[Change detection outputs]
=== Section Start ===
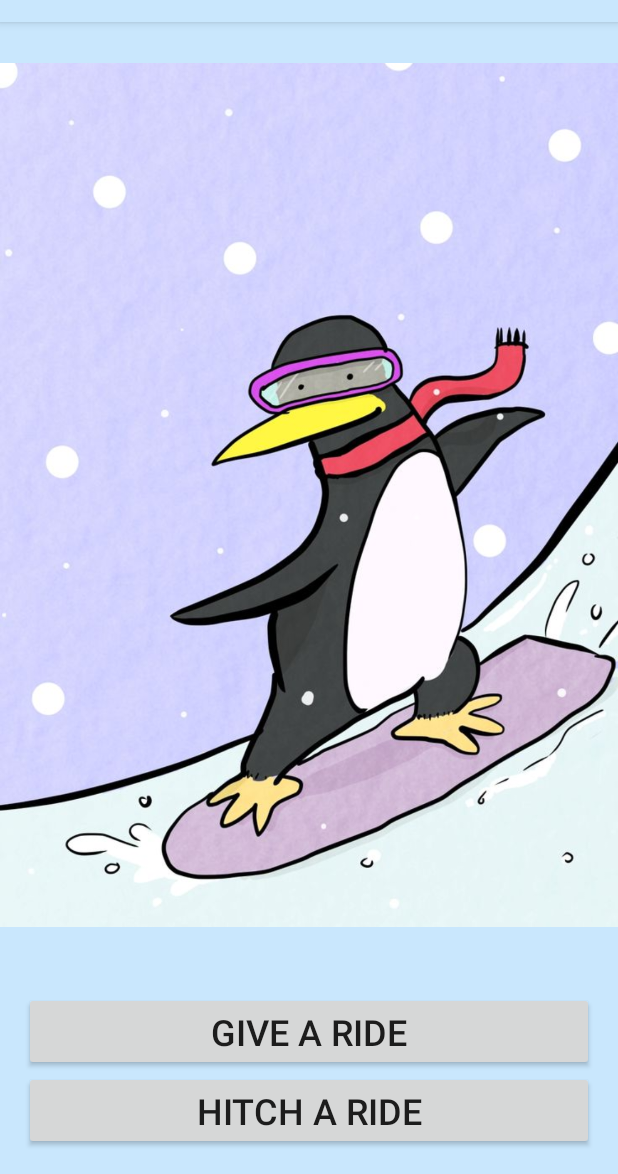
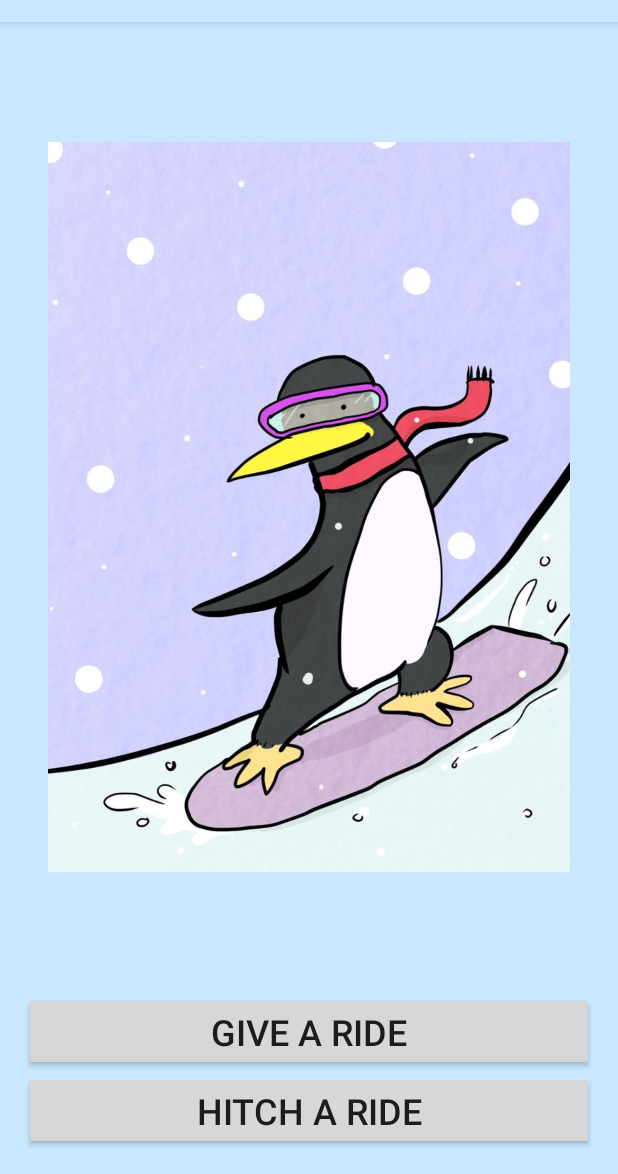
Before and after one commit to menegax/SENG440-Mobile-SnowHitch, an Android app: the screen it shows after launch (MainActivity), on a phone screen of 412 x 824 dp, the part 62-1236 px from its top. Run offline under Robolectric (Android 15) with nearby library versions, the phone set to English and light mode, and no system bars.

Commit message:
Created a bouncing button animation when the share ride button is selected but not all the fields are filled out

```diff
--- a/app/src/main/java/com/example/project1/GiveARideActivity.kt
+++ b/app/src/main/java/com/example/project1/GiveARideActivity.kt
@@ -7,6 +7,7 @@ import android.os.Bundle
 import android.util.JsonReader
 import android.util.JsonWriter
 import android.view.View
+import android.view.animation.AnimationUtils
 import android.widget.EditText
 import android.widget.Spinner
 import android.widget.Toast
@@ -83,7 +84,7 @@ class GiveARideActivity : AppCompatActivity() {
     private fun checkRide(name: String, mountain: String, availableSeats: String, email: String, cellphone: String, comments: String): Boolean {
         var check = false
 
-        if (name != "" && mountain != "Mountain" && availableSeats != "" && email != "" && cellphone != "" && comments != "") {
+        if (name != "" && (mountain != "Mountain" && mountain != "Montagne") && availableSeats != "" && email != "" && cellphone != "") {
             rideList.add(Ride(name, mountain, availableSeats, email, cellphone, comments))
             check = true
         }
@@ -111,6 +112,8 @@ class GiveARideActivity : AppCompatActivity() {
         } else {
             Toast.makeText(applicationContext, "Ride could not be shared; check fields", Toast.LENGTH_LONG)
                 .show()
+            val bounceAnimation = AnimationUtils.loadAnimation(this, R.anim.bounce)
+            view.startAnimation(bounceAnimation)
         }
     }
 }
--- a/app/src/main/res/layout/activity_give_aride.xml
+++ b/app/src/main/res/layout/activity_give_aride.xml
@@ -98,7 +98,8 @@
                 app:layout_constraintTop_toBottomOf="@+id/comments" app:layout_constraintStart_toStartOf="parent"
                 android:layout_marginLeft="16dp" android:layout_marginStart="16dp"
                 app:layout_constraintEnd_toEndOf="parent" android:layout_marginEnd="16dp"
-                android:layout_marginRight="16dp" android:onClick="shareRide"/>
+                android:layout_marginRight="16dp" android:onClick="shareRide" android:layout_marginBottom="32dp"
+                app:layout_constraintBottom_toBottomOf="parent"/>
         <Spinner
                 android:layout_width="0dp"
                 android:layout_height="wrap_content"
--- a/app/src/main/res/layout/activity_main.xml
+++ b/app/src/main/res/layout/activity_main.xml
@@ -28,8 +28,9 @@
             android:layout_height="0dp" app:srcCompat="@drawable/snowboarding_clipart_penguin"
             app:layout_constraintStart_toStartOf="parent"
             app:layout_constraintEnd_toEndOf="parent" android:id="@+id/imageView"
-            android:layout_marginBottom="16dp" app:layout_constraintBottom_toTopOf="@+id/button1"
+            android:layout_marginBottom="32dp" app:layout_constraintBottom_toTopOf="@+id/button1"
             app:layout_constraintHorizontal_bias="0.0" app:layout_constraintVertical_bias="0.0"
-            app:layout_constraintTop_toTopOf="parent"/>
+            app:layout_constraintTop_toTopOf="parent" android:layout_marginTop="32dp" android:layout_marginEnd="32dp"
+            android:layout_marginRight="32dp" android:layout_marginLeft="32dp" android:layout_marginStart="32dp"/>
 
 </android.support.constraint.ConstraintLayout>
```
Also changed, not shown: app/src/main/res/anim/bounce.xml (added, +13 -0 lines), app/src/main/res/values/colors.xml (+20 -0 lines), 1 other file.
=== Section End ===
EXERCISE GOAL:
Would you restate the records above word for word and exclude the pictures?

OUTPUT:
Before and after one commit to menegax/SENG440-Mobile-SnowHitch, an Android app: the screen it shows after launch (MainActivity), on a phone screen of 412 x 824 dp, the part 62-1236 px from its top. Run offline under Robolectric (Android 15) with nearby library versions, the phone set to English and light mode, and no system bars.

Commit message:
Created a bouncing button animation when the share ride button is selected but not all the fields are filled out

```diff
--- a/app/src/main/java/com/example/project1/GiveARideActivity.kt
+++ b/app/src/main/java/com/example/project1/GiveARideActivity.kt
@@ -7,6 +7,7 @@ import android.os.Bundle
 import android.util.JsonReader
 import android.util.JsonWriter
 import android.view.View
+import android.view.animation.AnimationUtils
 import android.widget.EditText
 import android.widget.Spinner
 import android.widget.Toast
@@ -83,7 +84,7 @@ class GiveARideActivity : AppCompatActivity() {
     private fun checkRide(name: String, mountain: String, availableSeats: String, email: String, cellphone: String, comments: String): Boolean {
         var check = false
 
-        if (name != "" && mountain != "Mountain" && availableSeats != "" && email != "" && cellphone != "" && comments != "") {
+        if (name != "" && (mountain != "Mountain" && mountain != "Montagne") && availableSeats != "" && email != "" && cellphone != "") {
             rideList.add(Ride(name, mountain, availableSeats, email, cellphone, comments))
             check = true
         }
@@ -111,6 +112,8 @@ class GiveARideActivity : AppCompatActivity() {
         } else {
             Toast.makeText(applicationContext, "Ride could not be shared; check fields", Toast.LENGTH_LONG)
                 .show()
+            val bounceAnimation = AnimationUtils.loadAnimation(this, R.anim.bounce)
+            view.startAnimation(bounceAnimation)
         }
     }
 }
--- a/app/src/main/res/layout/activity_give_aride.xml
+++ b/app/src/main/res/layout/activity_give_aride.xml
@@ -98,7 +98,8 @@
                 app:layout_constraintTop_toBottomOf="@+id/comments" app:layout_constraintStart_toStartOf="parent"
                 android:layout_marginLeft="16dp" android:layout_marginStart="16dp"
                 app:layout_constraintEnd_toEndOf="parent" android:layout_marginEnd="16dp"
-                android:layout_marginRight="16dp" android:onClick="shareRide"/>
+                android:layout_marginRight="16dp" android:onClick="shareRide" android:layout_marginBottom="32dp"
+                app:layout_constraintBottom_toBottomOf="parent"/>
         <Spinner
                 android:layout_width="0dp"
                 android:layout_height="wrap_content"
--- a/app/src/main/res/layout/activity_main.xml
+++ b/app/src/main/res/layout/activity_main.xml
@@ -28,8 +28,9 @@
             android:layout_height="0dp" app:srcCompat="@drawable/snowboarding_clipart_penguin"
             app:layout_constraintStart_toStartOf="parent"
             app:layout_constraintEnd_toEndOf="parent" android:id="@+id/imageView"
-            android:layout_marginBottom="16dp" app:layout_constraintBottom_toTopOf="@+id/button1"
+            android:layout_marginBottom="32dp" app:layout_constraintBottom_toTopOf="@+id/button1"
             app:layout_constraintHorizontal_bias="0.0" app:layout_constraintVertical_bias="0.0"
-            app:layout_constraintTop_toTopOf="parent"/>
+            app:layout_constraintTop_toTopOf="parent" android:layout_marginTop="32dp" android:layout_marginEnd="32dp"
+            android:layout_marginRight="32dp" android:layout_marginLeft="32dp" android:layout_marginStart="32dp"/>
 
 </android.support.constraint.ConstraintLayout>
```
Also changed, not shown: app/src/main/res/anim/bounce.xml (added, +13 -0 lines), app/src/main/res/values/colors.xml (+20 -0 lines), 1 other file.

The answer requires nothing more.